→ WHAT YOU NEED TO DO
Your answer must be the full set of entries, repeated exactly.

Collection entries
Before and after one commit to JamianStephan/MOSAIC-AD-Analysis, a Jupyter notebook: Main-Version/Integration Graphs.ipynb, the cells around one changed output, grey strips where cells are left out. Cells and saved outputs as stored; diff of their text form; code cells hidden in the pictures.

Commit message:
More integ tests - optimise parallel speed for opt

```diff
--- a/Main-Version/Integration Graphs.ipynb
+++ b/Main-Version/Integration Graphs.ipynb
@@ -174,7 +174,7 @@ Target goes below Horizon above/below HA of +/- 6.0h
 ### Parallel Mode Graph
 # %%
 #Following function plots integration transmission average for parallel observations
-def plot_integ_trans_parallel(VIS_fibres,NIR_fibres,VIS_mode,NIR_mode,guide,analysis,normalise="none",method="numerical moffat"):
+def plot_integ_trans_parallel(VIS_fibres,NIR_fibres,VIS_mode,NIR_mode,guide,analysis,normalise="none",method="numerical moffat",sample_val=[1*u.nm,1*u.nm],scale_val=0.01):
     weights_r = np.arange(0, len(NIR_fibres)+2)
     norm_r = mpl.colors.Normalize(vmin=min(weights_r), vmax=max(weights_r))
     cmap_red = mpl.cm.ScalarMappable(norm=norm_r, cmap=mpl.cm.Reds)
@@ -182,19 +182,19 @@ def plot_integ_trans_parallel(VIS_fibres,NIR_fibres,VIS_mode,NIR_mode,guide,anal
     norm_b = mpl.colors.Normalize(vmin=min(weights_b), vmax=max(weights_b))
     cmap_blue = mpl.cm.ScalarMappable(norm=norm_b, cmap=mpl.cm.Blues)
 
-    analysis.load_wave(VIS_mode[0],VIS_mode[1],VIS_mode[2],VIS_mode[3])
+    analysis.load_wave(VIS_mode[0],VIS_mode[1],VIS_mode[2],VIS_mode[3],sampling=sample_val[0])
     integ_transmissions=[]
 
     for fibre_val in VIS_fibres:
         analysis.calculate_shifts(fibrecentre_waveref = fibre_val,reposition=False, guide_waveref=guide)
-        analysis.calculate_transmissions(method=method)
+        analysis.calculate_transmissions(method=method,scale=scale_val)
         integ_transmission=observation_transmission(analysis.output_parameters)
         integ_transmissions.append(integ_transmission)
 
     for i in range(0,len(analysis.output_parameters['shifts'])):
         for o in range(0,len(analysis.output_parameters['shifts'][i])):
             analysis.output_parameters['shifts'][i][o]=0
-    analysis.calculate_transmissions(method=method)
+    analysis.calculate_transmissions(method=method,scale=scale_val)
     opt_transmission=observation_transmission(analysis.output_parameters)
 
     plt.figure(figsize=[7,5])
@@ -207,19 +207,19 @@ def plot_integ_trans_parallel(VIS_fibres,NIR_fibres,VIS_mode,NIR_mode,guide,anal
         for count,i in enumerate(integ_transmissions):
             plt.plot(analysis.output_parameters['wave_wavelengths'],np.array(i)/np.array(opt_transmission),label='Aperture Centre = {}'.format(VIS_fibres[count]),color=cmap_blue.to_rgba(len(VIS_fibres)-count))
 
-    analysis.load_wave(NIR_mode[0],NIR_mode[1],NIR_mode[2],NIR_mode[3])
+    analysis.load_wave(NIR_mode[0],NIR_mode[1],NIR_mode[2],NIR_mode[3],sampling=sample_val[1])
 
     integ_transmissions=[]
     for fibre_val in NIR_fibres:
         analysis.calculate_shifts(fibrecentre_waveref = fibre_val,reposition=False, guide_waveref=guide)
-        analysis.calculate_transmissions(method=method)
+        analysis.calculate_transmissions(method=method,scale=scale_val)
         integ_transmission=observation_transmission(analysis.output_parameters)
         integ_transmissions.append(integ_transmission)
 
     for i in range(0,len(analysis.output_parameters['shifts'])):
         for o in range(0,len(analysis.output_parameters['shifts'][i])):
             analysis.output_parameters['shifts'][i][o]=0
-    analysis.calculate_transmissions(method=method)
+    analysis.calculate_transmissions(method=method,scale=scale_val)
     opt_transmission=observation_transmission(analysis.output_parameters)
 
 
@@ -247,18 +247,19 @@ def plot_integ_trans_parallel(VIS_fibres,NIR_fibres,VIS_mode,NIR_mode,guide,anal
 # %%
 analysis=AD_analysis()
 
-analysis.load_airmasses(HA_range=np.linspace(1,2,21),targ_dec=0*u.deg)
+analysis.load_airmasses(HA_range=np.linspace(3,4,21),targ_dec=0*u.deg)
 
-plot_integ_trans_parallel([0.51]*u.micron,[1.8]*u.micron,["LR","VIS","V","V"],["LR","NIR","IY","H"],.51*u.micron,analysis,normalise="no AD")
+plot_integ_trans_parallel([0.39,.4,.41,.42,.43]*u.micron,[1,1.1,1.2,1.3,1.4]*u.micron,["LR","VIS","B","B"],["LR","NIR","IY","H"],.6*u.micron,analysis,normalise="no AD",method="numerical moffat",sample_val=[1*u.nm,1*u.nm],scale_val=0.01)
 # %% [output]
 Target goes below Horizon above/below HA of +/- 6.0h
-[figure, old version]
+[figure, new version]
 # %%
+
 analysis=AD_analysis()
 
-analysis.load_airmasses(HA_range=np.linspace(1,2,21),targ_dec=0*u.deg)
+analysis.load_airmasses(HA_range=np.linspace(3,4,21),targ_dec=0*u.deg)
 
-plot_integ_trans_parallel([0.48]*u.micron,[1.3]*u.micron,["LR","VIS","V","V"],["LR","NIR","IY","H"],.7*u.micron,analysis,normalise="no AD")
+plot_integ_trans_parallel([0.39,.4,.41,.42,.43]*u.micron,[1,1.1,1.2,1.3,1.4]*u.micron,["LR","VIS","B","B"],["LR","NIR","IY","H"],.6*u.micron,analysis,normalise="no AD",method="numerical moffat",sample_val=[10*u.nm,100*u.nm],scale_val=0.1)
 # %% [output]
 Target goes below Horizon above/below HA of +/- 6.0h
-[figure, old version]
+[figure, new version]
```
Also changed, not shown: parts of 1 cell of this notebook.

→ ANSWER SPACE
Before and after one commit to JamianStephan/MOSAIC-AD-Analysis, a Jupyter notebook: Main-Version/Integration Graphs.ipynb, the cells around one changed output, grey strips where cells are left out. Cells and saved outputs as stored; diff of their text form; code cells hidden in the pictures.

Commit message:
More integ tests - optimise parallel speed for opt

```diff
--- a/Main-Version/Integration Graphs.ipynb
+++ b/Main-Version/Integration Graphs.ipynb
@@ -174,7 +174,7 @@ Target goes below Horizon above/below HA of +/- 6.0h
 ### Parallel Mode Graph
 # %%
 #Following function plots integration transmission average for parallel observations
-def plot_integ_trans_parallel(VIS_fibres,NIR_fibres,VIS_mode,NIR_mode,guide,analysis,normalise="none",method="numerical moffat"):
+def plot_integ_trans_parallel(VIS_fibres,NIR_fibres,VIS_mode,NIR_mode,guide,analysis,normalise="none",method="numerical moffat",sample_val=[1*u.nm,1*u.nm],scale_val=0.01):
     weights_r = np.arange(0, len(NIR_fibres)+2)
     norm_r = mpl.colors.Normalize(vmin=min(weights_r), vmax=max(weights_r))
     cmap_red = mpl.cm.ScalarMappable(norm=norm_r, cmap=mpl.cm.Reds)
@@ -182,19 +182,19 @@ def plot_integ_trans_parallel(VIS_fibres,NIR_fibres,VIS_mode,NIR_mode,guide,anal
     norm_b = mpl.colors.Normalize(vmin=min(weights_b), vmax=max(weights_b))
     cmap_blue = mpl.cm.ScalarMappable(norm=norm_b, cmap=mpl.cm.Blues)
 
-    analysis.load_wave(VIS_mode[0],VIS_mode[1],VIS_mode[2],VIS_mode[3])
+    analysis.load_wave(VIS_mode[0],VIS_mode[1],VIS_mode[2],VIS_mode[3],sampling=sample_val[0])
     integ_transmissions=[]
 
     for fibre_val in VIS_fibres:
         analysis.calculate_shifts(fibrecentre_waveref = fibre_val,reposition=False, guide_waveref=guide)
-        analysis.calculate_transmissions(method=method)
+        analysis.calculate_transmissions(method=method,scale=scale_val)
         integ_transmission=observation_transmission(analysis.output_parameters)
         integ_transmissions.append(integ_transmission)
 
     for i in range(0,len(analysis.output_parameters['shifts'])):
         for o in range(0,len(analysis.output_parameters['shifts'][i])):
             analysis.output_parameters['shifts'][i][o]=0
-    analysis.calculate_transmissions(method=method)
+    analysis.calculate_transmissions(method=method,scale=scale_val)
     opt_transmission=observation_transmission(analysis.output_parameters)
 
     plt.figure(figsize=[7,5])
@@ -207,19 +207,19 @@ def plot_integ_trans_parallel(VIS_fibres,NIR_fibres,VIS_mode,NIR_mode,guide,anal
         for count,i in enumerate(integ_transmissions):
             plt.plot(analysis.output_parameters['wave_wavelengths'],np.array(i)/np.array(opt_transmission),label='Aperture Centre = {}'.format(VIS_fibres[count]),color=cmap_blue.to_rgba(len(VIS_fibres)-count))
 
-    analysis.load_wave(NIR_mode[0],NIR_mode[1],NIR_mode[2],NIR_mode[3])
+    analysis.load_wave(NIR_mode[0],NIR_mode[1],NIR_mode[2],NIR_mode[3],sampling=sample_val[1])
 
     integ_transmissions=[]
     for fibre_val in NIR_fibres:
         analysis.calculate_shifts(fibrecentre_waveref = fibre_val,reposition=False, guide_waveref=guide)
-        analysis.calculate_transmissions(method=method)
+        analysis.calculate_transmissions(method=method,scale=scale_val)
         integ_transmission=observation_transmission(analysis.output_parameters)
         integ_transmissions.append(integ_transmission)
 
     for i in range(0,len(analysis.output_parameters['shifts'])):
         for o in range(0,len(analysis.output_parameters['shifts'][i])):
             analysis.output_parameters['shifts'][i][o]=0
-    analysis.calculate_transmissions(method=method)
+    analysis.calculate_transmissions(method=method,scale=scale_val)
     opt_transmission=observation_transmission(analysis.output_parameters)
 
 
@@ -247,18 +247,19 @@ def plot_integ_trans_parallel(VIS_fibres,NIR_fibres,VIS_mode,NIR_mode,guide,anal
 # %%
 analysis=AD_analysis()
 
-analysis.load_airmasses(HA_range=np.linspace(1,2,21),targ_dec=0*u.deg)
+analysis.load_airmasses(HA_range=np.linspace(3,4,21),targ_dec=0*u.deg)
 
-plot_integ_trans_parallel([0.51]*u.micron,[1.8]*u.micron,["LR","VIS","V","V"],["LR","NIR","IY","H"],.51*u.micron,analysis,normalise="no AD")
+plot_integ_trans_parallel([0.39,.4,.41,.42,.43]*u.micron,[1,1.1,1.2,1.3,1.4]*u.micron,["LR","VIS","B","B"],["LR","NIR","IY","H"],.6*u.micron,analysis,normalise="no AD",method="numerical moffat",sample_val=[1*u.nm,1*u.nm],scale_val=0.01)
 # %% [output]
 Target goes below Horizon above/below HA of +/- 6.0h
-[figure, old version]
+[figure, new version]
 # %%
+
 analysis=AD_analysis()
 
-analysis.load_airmasses(HA_range=np.linspace(1,2,21),targ_dec=0*u.deg)
+analysis.load_airmasses(HA_range=np.linspace(3,4,21),targ_dec=0*u.deg)
 
-plot_integ_trans_parallel([0.48]*u.micron,[1.3]*u.micron,["LR","VIS","V","V"],["LR","NIR","IY","H"],.7*u.micron,analysis,normalise="no AD")
+plot_integ_trans_parallel([0.39,.4,.41,.42,.43]*u.micron,[1,1.1,1.2,1.3,1.4]*u.micron,["LR","VIS","B","B"],["LR","NIR","IY","H"],.6*u.micron,analysis,normalise="no AD",method="numerical moffat",sample_val=[10*u.nm,100*u.nm],scale_val=0.1)
 # %% [output]
 Target goes below Horizon above/below HA of +/- 6.0h
-[figure, old version]
+[figure, new version]
```
Also changed, not shown: parts of 1 cell of this notebook.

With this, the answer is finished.